Down the south side of the Acropolis, you will see two stone amphitheaters that hosted the original performances of the works of Sophocles, Euripides, and Aeschylus. Oedipus Rex – Literary Touchstone Edition, Electra and Other Plays (Penguin Classics), The Oresteia: Agamemnon; The Libation Bearers; The Eumenides, and other characters wrestled with the fates, the gods, and their own human condition in some of the first true theater in our culture. (The Cambridge Companion to Greek Tragedy (Cambridge Companions to Literature))

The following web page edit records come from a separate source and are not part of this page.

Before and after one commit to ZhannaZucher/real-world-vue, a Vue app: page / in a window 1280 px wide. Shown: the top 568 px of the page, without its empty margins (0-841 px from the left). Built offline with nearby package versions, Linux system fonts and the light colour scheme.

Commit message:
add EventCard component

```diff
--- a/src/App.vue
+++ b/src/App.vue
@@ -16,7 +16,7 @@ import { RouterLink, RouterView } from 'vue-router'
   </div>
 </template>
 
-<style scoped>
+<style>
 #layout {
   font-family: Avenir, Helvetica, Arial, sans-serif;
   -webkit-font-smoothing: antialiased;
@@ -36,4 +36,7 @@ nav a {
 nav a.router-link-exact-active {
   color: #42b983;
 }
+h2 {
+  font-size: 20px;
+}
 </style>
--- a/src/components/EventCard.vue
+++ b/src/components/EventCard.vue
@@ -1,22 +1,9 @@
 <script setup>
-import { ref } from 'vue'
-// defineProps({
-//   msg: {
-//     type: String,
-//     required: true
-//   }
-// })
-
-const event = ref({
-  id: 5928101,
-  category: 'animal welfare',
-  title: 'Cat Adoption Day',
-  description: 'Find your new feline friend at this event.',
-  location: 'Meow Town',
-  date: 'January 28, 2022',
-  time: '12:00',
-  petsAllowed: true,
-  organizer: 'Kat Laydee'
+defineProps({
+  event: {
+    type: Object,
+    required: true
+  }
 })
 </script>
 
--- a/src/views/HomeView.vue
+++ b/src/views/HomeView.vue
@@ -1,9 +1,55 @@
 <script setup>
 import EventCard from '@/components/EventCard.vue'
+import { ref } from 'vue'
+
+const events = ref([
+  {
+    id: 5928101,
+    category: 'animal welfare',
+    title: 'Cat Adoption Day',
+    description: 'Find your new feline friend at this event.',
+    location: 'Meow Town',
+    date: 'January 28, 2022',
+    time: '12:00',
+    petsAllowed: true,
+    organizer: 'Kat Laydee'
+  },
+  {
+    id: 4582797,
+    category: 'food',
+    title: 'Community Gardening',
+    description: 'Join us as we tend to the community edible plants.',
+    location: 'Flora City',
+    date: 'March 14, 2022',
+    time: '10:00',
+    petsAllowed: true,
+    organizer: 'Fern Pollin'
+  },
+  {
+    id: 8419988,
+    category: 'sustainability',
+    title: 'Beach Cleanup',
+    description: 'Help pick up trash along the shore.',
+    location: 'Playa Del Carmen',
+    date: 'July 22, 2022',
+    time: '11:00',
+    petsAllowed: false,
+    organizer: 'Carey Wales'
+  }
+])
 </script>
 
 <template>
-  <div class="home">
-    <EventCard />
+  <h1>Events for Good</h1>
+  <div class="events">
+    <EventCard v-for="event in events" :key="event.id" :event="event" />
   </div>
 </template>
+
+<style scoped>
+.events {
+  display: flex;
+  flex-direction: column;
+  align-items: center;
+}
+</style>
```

This was the time of Pericles and the bold experiment in democratic government. (Pericles Of Athens And The Birth Of Democracy) The history of Ancient Greece is one of war, generally with other Greek states, (notably Sparta, The Landmark Thucydides: A Comprehensive Guide to the Peloponnesian War
) or the Turks, (Troy). You might study a map of Greece and the Aegean before your trip to appreciate the proximity of many historic sites and names and their orientation to Athens. If you don’t have time to dust off your college textbook versions of the The Iliad / The Odyssey, you might look for a synopsis on the Internet to refresh your memory.


The Pnyx: birthplace of Democracy

The Greeks built an Agora, (marketplace), at the western base of the Acropolis. You’ll see the cave where Socrates took the hemlock, (Socrates: A Man for Our Times), and the natural amphitheater, (Pnyx) where the first town meetings, the actual birth of Democracy, took place. You will also find the most complete temple in Athens, built to honor Hephaestus, (Hephaestus: The Great God). The Romans admired ancient Athens so much they conquered the city and built their own Forum on the northern base of the Acropolis. This central area of monuments, archeological sites and museums is all within a half-day walk and is the highlight of the visit.

The statuary and monuments all reflect the mythology of heroes, gods and goddesses we have heard about since childhood. (The Complete World of Greek Mythology) They were all part of the daily life of this city, 2,500 years ago. For a lighter treatment, I recommend you find a kid’s book of mythology to read before you arrive. It will help keep you oriented.  My favorite is D’Aulaires’ Book of Greek Myths.

To recover from your footworn tour of monuments, stroll into the neighboring Plaka, just east of the Acropolis, for restaurants and beverages. As in Venice, all menus have English subtitles.